- Have a physical or mental disability that substantially limits one or more major life activities — including, but not limited to:
- mobility impairments
- hearing impairments
- visual impairments
- chronic alcoholism (if it is being addressed through a recovery program)
- mental illness
- HIV, AIDS, and AIDS-Related Complex, or
- mental retardation
- have a history of such a disability, or
- are regarded by others as though they have such a disability.
Here are the general rules that you must follow as a landlord (if you have further questions, I recommend you contact an attorney or a special interest group):=
- As a landlord, you may not ask an applicant about any handicaps.
- You must base your decisions to rent to (or continue to rent to) a person solely on the basis on credit, criminal, and rental history. You may not deny them solely because of their handicap.
- Even if it is obvious that they are disabled — for example, they use a wheelchair or wear a hearing aid — it is nevertheless illegal to inquire how severely they are disabled. In practice, if there are units available on the ground floor and 2nd floor in the same complex, you must offer both units to a person in a wheelchair, even if you believe they would not be interested in the 2nd floor unit.

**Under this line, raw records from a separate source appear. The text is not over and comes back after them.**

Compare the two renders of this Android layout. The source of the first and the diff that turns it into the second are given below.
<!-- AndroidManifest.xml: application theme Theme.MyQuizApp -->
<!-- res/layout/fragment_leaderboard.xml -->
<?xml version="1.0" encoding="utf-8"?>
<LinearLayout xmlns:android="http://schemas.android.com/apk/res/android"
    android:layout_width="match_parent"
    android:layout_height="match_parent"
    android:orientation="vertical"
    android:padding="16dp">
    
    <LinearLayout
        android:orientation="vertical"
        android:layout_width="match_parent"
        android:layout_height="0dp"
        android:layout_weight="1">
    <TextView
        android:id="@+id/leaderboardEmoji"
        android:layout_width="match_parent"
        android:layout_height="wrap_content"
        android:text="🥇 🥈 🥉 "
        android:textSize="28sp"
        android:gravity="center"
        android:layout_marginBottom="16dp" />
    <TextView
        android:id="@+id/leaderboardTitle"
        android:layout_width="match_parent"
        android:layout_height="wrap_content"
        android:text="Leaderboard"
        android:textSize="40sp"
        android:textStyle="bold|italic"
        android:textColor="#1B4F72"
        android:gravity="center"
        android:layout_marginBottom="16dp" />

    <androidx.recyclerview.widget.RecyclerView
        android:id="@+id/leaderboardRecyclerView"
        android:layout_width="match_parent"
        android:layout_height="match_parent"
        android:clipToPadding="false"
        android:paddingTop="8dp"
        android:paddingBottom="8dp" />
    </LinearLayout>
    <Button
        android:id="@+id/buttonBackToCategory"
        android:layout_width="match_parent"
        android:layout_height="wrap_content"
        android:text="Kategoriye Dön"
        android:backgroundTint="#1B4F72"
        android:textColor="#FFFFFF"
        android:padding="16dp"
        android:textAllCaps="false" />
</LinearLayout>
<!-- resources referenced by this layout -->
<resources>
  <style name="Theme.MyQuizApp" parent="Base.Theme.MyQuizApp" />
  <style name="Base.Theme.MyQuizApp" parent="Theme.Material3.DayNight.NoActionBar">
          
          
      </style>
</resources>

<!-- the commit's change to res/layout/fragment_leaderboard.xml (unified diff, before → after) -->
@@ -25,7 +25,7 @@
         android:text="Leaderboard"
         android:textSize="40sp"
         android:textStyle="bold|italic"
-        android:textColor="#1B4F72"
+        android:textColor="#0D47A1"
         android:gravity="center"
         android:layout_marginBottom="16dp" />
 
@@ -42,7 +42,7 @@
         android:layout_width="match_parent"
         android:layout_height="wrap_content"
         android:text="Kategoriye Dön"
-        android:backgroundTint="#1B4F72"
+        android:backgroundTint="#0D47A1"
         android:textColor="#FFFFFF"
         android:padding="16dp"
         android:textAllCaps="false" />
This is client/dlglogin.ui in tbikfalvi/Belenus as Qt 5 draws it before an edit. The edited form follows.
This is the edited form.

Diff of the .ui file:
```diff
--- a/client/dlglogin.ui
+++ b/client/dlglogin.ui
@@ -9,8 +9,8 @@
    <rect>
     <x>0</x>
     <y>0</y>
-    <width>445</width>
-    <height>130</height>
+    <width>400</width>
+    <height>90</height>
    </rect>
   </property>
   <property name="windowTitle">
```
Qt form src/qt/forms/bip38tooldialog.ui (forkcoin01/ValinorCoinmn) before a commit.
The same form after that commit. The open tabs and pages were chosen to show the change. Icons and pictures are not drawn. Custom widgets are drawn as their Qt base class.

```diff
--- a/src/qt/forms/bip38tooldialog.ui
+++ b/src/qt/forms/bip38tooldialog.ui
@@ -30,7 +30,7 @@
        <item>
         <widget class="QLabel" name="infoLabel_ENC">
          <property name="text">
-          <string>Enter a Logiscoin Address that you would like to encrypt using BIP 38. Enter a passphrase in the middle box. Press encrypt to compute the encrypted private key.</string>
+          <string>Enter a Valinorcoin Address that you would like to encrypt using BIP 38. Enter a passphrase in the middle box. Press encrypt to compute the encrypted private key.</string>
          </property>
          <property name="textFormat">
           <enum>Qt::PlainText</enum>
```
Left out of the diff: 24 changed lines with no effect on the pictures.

- Landlords must reasonably accommodate, at the landlord’s expense, the needs of a disabled tenant such as (but not limited to): rules, procedures, services to give the disabled tenant an equal opportunity to enjoy the common elements and his/her unit. Designating the front parking space would be an example of this.

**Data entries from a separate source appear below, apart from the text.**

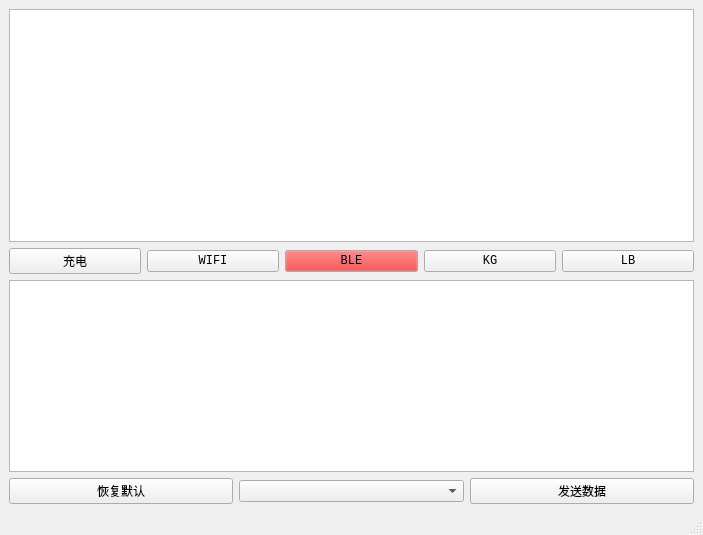
junglefive/S9_LedMapping, file S9LedMapping.ui: the form before one commit.
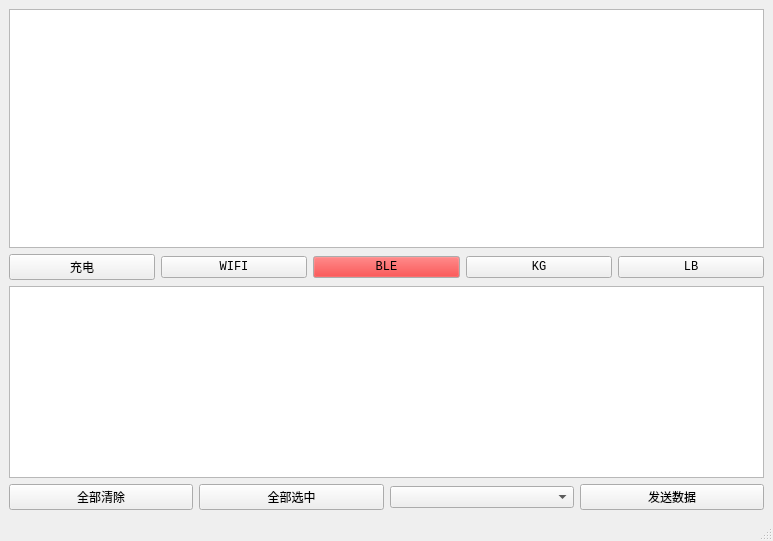
The form after the commit.

What changed in the file:
```diff
--- a/S9LedMapping.ui
+++ b/S9LedMapping.ui
@@ -12,8 +12,8 @@
    <rect>
     <x>0</x>
     <y>0</y>
-    <width>703</width>
-    <height>535</height>
+    <width>773</width>
+    <height>541</height>
    </rect>
   </property>
   <property name="font">
@@ -113,7 +113,7 @@
             </property>
             <property name="font">
              <font>
-              <pointsize>8</pointsize>
+              <pointsize>10</pointsize>
              </font>
             </property>
            </widget>
@@ -199,7 +199,14 @@
             <item>
              <widget class="QPushButton" name="btn_reset">
               <property name="text">
-               <string>恢复默认</string>
+               <string>全部清除</string>
+              </property>
+             </widget>
+            </item>
+            <item>
+             <widget class="QPushButton" name="btn_set_all">
+              <property name="text">
+               <string>全部选中</string>
               </property>
              </widget>
             </item>
```
Left out of the diff: 2 changed lines with no effect on the pictures.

- Alternatively, landlords must allow a disabled tenant to make reasonable modifications to their units or common areas at their expense in order to allow the tenant to live comfortably or safely in their unit. These modifications may not interfere with current or future tenants ability to use the property. Typical modifications that can be done (and paid for) by a disabled tenant can include: installing a ramp to allow wheelchair access, installing special faucets or door handles to allow for tenants with limited hand mobility. The landlord can require that they changes are removed once the tenant leaves the property and can only be done with prior approval.
- If the need for the modification to the property is not obvious (such as a wheelchair ramp), the landlord may request a doctor’s letter prior to approving the change. This is especially common in mental illness disability and/or phobias.
While this is not an exhaustive list, you need to be aware that you must give a handicapped tenant or applicant every opportunity to rent your apartment.